Washington Post: “Children, Parents Drive Each Other to Early Graves”
As usual, I’m late to the party, but I found this news item interesting. A study published last month in the Proceedings of the National Academy of Sciences found that parents pay a price for having children. No, wait, it’s not what you think. We all know that children are expensive – you have to house, feed and clothe them for at least 18 years, and that’s not chump change – but what I’m talking about is the ultimate price. Parenting evidently takes years off your life.
Or so the headline would have us believe. If you continue reading the article, you’ll find that the researchers examined the reproductive history and survival rate of 21,684 couples married between 1860 and 1895.
When Penn and Smith examined their data, a clear and unmistakable trend stood out. The bigger the family, the smaller the chance that the parents would live into old age. Both mothers and fathers paid a price for having lots of children,with mothers always paying more, regardless of family size.
I think it goes without saying that mortality rates have declined since the 19th century. It seems foolhardy to extrapolate this data to the 21st century. However, it makes sense to me that the physical stress of having a child, along with the psychological stress of raising said child to adulthood*, would cause one to age more quickly – and thus die at an earlier age.
Remember this when your kid draws on the wall in permanent marker, or crashes the car into a lightpost. They are a joy, but they’re taking years off your life. My obstetrician conveniently forgot to mention that delightful little nugget when talking about the risks of childbirth.
Perhaps Viva will remain an only child after all. Her imaginary little brother is not stressing me out in the least.

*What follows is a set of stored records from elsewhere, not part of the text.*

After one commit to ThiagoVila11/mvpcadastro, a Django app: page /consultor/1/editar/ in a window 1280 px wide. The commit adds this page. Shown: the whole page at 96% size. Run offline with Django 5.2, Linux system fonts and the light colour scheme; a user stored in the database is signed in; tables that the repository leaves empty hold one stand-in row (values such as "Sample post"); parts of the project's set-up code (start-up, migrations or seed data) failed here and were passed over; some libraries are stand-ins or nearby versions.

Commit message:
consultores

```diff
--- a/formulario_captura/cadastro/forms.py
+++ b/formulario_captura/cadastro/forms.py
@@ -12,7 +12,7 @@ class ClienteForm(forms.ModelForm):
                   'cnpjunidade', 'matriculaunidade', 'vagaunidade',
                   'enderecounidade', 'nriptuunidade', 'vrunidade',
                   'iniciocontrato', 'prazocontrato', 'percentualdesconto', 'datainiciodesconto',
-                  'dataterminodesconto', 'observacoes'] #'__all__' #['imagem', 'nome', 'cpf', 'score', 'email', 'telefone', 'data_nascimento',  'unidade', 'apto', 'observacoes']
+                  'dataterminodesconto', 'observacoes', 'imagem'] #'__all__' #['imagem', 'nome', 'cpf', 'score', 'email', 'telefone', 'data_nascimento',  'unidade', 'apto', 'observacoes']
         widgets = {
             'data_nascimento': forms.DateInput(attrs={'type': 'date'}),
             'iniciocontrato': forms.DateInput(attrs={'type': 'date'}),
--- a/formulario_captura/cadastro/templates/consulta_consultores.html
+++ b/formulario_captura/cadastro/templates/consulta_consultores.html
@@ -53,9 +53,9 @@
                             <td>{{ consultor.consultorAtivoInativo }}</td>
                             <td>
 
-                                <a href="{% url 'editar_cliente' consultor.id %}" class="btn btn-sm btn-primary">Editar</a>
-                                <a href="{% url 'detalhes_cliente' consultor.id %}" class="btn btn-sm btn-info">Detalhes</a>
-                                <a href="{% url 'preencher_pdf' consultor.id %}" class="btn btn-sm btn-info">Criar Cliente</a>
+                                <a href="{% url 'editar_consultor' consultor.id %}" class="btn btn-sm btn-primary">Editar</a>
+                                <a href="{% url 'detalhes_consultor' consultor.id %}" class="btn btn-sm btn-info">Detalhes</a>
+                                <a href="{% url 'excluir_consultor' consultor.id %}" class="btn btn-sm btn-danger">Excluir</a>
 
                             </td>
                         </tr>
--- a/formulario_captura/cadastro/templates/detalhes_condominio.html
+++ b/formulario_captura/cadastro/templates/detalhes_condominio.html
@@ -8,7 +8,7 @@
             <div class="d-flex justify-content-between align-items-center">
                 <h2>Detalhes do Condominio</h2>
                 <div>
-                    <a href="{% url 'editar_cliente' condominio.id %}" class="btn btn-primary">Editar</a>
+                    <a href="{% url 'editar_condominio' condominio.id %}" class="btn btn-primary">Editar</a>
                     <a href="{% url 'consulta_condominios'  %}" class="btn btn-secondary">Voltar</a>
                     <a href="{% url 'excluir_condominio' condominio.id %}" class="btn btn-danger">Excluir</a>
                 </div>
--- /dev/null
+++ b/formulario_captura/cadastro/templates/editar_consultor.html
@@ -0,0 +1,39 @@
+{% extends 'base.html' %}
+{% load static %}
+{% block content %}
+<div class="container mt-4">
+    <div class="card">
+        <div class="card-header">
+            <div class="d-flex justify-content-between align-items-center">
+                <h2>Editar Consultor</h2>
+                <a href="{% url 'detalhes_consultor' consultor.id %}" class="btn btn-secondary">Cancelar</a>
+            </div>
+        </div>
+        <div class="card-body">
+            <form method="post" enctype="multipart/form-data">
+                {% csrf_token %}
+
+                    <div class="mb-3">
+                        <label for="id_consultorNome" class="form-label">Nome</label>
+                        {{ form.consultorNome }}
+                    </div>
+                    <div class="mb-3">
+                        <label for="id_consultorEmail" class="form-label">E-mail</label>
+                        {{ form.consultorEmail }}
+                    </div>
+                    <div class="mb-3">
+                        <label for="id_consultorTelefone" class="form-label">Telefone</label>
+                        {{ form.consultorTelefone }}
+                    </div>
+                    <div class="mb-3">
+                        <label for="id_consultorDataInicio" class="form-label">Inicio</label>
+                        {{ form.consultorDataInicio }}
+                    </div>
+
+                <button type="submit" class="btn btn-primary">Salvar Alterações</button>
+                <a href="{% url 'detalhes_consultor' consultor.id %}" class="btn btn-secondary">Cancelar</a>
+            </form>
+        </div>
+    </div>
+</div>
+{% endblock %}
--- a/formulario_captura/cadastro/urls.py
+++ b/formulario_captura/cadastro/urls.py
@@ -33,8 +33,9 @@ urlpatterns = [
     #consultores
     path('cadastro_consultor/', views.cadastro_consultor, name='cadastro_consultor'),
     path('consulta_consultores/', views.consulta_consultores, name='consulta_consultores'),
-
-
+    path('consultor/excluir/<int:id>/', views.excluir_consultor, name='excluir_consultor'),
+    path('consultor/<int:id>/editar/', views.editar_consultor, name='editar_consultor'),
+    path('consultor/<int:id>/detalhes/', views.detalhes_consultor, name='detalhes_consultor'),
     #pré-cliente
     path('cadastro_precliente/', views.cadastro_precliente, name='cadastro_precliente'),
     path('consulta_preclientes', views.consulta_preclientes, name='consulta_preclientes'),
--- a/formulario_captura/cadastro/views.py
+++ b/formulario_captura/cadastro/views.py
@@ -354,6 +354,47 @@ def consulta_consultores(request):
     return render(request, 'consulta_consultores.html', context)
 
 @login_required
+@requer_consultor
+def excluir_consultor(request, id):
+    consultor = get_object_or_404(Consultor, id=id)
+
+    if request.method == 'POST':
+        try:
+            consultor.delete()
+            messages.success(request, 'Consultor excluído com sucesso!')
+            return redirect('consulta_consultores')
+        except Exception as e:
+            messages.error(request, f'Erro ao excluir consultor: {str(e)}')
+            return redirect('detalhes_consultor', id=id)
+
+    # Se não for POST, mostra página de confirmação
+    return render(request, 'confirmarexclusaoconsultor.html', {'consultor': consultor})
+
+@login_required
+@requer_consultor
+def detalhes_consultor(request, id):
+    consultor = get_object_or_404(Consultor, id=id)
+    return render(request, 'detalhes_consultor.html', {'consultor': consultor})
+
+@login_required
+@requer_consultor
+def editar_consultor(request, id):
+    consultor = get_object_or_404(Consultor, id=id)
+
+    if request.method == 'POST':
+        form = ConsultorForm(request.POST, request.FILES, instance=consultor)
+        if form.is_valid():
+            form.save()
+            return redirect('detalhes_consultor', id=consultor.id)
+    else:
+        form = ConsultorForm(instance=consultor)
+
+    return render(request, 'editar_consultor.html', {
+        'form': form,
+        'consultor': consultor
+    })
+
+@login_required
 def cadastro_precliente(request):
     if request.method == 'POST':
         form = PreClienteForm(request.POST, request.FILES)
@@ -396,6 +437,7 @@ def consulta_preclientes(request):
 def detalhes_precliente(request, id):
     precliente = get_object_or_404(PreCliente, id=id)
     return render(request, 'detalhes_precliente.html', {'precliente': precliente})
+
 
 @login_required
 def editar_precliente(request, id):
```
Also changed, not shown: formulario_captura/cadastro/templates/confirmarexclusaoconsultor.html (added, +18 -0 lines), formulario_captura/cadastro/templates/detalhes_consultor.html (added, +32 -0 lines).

* And even in a best case scenario – a healthy child being raised with familial and financial stability – there will still be stress. You still have to figure out how you are going to raise that child – what to feed him, where she should go to school, what to say when he comes home with a tongue piercing. It’s stressful being responsible for another person. Hoo boy, let me tell you. Do you have a second? Hey, wait, wait -- where ya going?